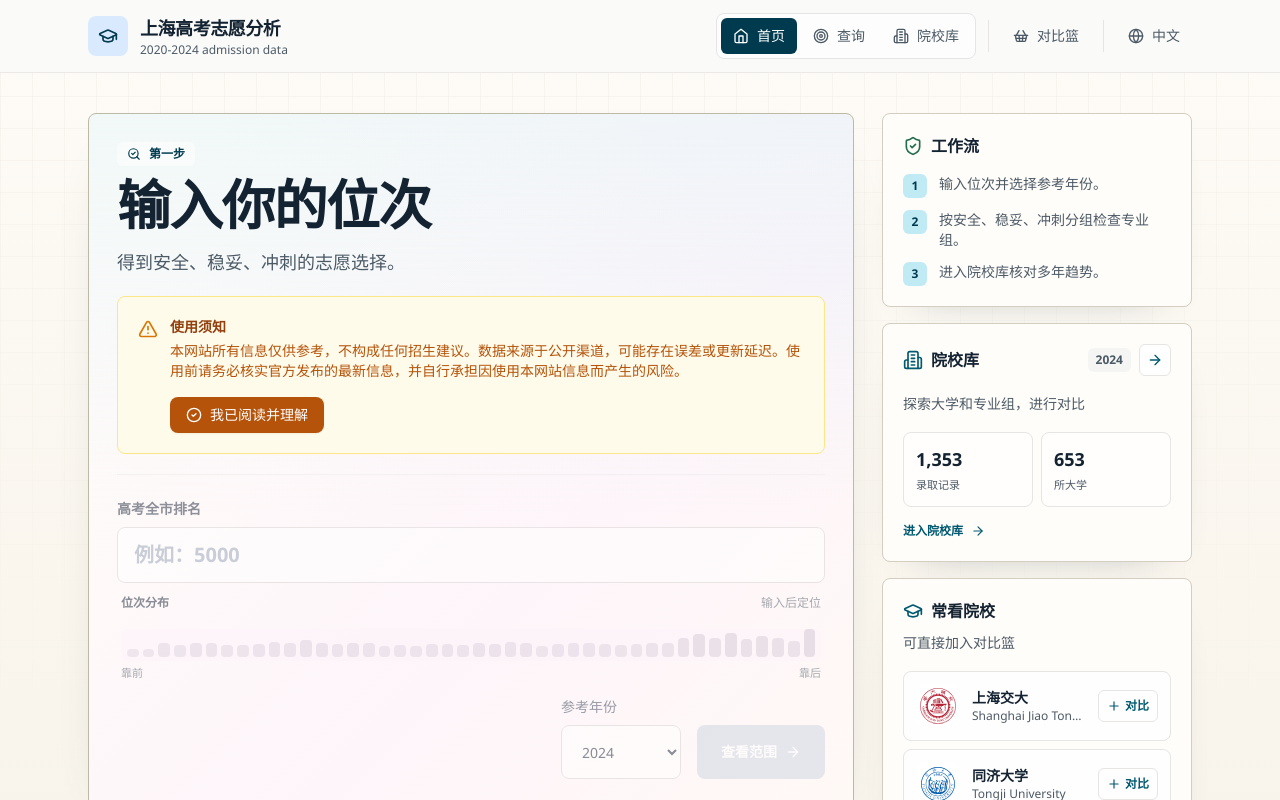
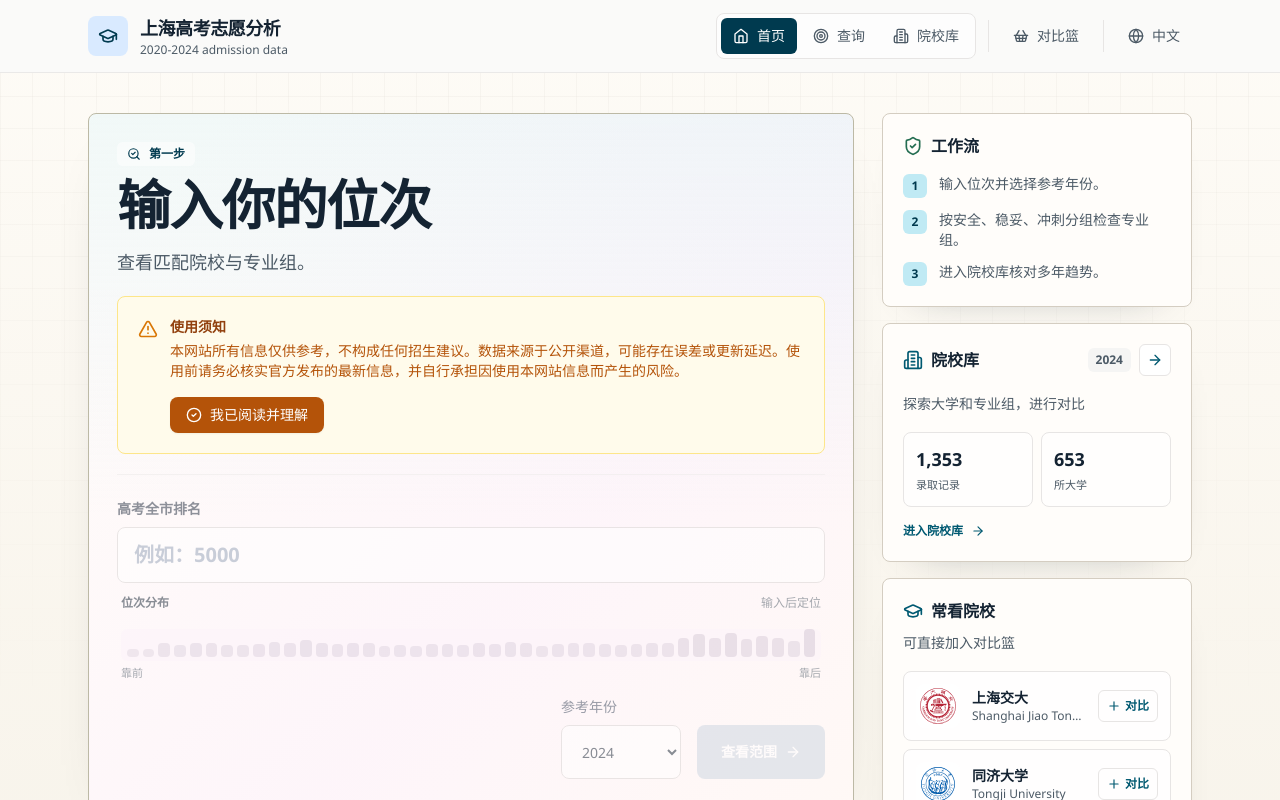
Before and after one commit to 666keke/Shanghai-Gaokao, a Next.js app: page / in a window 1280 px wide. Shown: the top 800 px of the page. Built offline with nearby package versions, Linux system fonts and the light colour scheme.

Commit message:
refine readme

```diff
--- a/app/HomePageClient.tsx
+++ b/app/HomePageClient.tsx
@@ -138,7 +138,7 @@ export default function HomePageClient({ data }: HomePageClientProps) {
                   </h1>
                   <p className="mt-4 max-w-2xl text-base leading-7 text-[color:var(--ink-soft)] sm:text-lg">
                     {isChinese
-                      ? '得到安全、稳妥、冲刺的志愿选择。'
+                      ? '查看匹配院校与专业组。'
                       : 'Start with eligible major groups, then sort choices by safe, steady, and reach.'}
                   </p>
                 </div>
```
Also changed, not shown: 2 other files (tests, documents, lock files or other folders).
________________________
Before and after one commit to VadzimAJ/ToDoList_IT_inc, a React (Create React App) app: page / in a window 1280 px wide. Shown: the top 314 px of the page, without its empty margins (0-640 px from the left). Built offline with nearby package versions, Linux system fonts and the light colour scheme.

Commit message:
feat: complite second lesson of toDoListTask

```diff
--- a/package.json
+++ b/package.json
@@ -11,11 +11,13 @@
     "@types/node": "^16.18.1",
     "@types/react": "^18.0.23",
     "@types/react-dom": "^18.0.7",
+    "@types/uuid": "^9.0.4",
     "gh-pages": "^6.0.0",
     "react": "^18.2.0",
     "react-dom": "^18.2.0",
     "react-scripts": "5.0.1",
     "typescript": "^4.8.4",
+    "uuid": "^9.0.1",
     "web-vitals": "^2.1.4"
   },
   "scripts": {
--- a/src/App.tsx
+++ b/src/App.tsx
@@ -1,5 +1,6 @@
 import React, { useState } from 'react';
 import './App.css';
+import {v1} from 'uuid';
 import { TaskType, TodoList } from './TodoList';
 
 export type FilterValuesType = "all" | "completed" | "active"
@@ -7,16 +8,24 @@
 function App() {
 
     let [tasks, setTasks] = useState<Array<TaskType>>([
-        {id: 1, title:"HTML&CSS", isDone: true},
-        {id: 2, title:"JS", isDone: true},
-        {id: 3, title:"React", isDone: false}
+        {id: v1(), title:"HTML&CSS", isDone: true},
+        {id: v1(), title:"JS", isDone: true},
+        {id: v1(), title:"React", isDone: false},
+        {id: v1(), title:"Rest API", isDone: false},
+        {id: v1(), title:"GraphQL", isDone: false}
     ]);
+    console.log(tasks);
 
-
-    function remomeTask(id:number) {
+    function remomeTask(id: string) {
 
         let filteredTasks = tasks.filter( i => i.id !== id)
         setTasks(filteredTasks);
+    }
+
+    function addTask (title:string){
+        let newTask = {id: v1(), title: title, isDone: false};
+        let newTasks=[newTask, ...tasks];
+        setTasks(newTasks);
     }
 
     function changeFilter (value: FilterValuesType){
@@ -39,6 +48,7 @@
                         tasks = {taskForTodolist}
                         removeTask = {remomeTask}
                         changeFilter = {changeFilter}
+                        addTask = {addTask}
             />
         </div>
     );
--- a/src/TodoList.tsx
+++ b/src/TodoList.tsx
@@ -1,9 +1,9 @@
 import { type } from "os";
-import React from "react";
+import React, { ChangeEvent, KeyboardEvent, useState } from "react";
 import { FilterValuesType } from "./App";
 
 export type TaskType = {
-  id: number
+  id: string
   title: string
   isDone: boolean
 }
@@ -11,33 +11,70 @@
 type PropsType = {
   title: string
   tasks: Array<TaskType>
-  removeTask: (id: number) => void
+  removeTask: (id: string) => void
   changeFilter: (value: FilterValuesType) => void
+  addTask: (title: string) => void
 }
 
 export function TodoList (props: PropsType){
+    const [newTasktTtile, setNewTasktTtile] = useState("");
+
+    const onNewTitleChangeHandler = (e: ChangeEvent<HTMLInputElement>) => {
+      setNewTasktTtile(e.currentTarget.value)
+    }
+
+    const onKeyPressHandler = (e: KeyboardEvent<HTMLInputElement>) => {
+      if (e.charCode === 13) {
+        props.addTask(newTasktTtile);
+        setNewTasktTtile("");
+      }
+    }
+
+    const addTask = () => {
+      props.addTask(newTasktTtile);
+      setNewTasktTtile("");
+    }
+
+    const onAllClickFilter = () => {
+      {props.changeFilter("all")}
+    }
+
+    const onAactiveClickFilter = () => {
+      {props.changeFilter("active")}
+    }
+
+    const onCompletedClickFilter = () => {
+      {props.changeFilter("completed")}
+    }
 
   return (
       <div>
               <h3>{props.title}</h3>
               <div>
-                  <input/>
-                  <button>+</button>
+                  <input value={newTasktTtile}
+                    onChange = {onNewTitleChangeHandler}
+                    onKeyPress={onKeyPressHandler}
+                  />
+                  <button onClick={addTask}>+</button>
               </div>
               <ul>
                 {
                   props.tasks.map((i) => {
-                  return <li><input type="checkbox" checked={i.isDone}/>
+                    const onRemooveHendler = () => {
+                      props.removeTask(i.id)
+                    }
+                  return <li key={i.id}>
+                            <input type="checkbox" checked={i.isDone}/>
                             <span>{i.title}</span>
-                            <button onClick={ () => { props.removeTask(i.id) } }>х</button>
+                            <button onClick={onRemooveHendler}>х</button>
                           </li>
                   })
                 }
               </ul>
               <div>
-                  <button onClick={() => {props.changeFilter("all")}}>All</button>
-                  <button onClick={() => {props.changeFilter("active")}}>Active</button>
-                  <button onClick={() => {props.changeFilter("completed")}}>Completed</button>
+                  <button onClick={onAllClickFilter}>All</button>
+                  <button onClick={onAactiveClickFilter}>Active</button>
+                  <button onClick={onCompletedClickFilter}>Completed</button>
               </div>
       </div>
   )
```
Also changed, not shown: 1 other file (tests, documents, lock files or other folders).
________________________
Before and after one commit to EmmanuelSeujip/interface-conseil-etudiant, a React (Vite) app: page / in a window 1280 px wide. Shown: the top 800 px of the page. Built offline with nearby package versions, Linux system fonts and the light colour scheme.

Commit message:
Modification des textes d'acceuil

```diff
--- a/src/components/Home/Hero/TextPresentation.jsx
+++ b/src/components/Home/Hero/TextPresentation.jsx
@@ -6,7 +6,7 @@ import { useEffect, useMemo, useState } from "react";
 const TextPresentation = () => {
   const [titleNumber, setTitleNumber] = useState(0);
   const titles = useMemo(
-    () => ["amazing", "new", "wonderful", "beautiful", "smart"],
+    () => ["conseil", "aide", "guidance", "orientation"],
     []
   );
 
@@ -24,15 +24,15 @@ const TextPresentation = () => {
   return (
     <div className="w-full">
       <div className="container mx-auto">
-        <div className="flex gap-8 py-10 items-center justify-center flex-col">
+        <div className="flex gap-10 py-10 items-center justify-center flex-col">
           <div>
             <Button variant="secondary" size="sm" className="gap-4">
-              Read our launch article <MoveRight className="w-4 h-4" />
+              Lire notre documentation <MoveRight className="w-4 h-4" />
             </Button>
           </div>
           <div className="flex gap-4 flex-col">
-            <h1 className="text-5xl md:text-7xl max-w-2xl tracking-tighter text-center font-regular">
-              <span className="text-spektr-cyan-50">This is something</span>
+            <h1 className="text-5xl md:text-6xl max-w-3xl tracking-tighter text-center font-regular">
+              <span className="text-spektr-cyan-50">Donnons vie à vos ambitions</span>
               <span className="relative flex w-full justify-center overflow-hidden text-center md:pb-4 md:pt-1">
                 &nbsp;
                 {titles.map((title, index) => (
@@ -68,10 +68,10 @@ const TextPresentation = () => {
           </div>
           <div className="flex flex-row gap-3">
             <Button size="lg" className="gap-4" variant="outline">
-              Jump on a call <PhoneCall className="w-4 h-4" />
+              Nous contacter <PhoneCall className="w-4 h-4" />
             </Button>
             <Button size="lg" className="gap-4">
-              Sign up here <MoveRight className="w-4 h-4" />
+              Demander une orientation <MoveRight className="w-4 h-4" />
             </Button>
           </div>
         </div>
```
________________________
> The problem
Check each line in the records for the word "import" and say how many have it, with nothing else.

> Answer space
9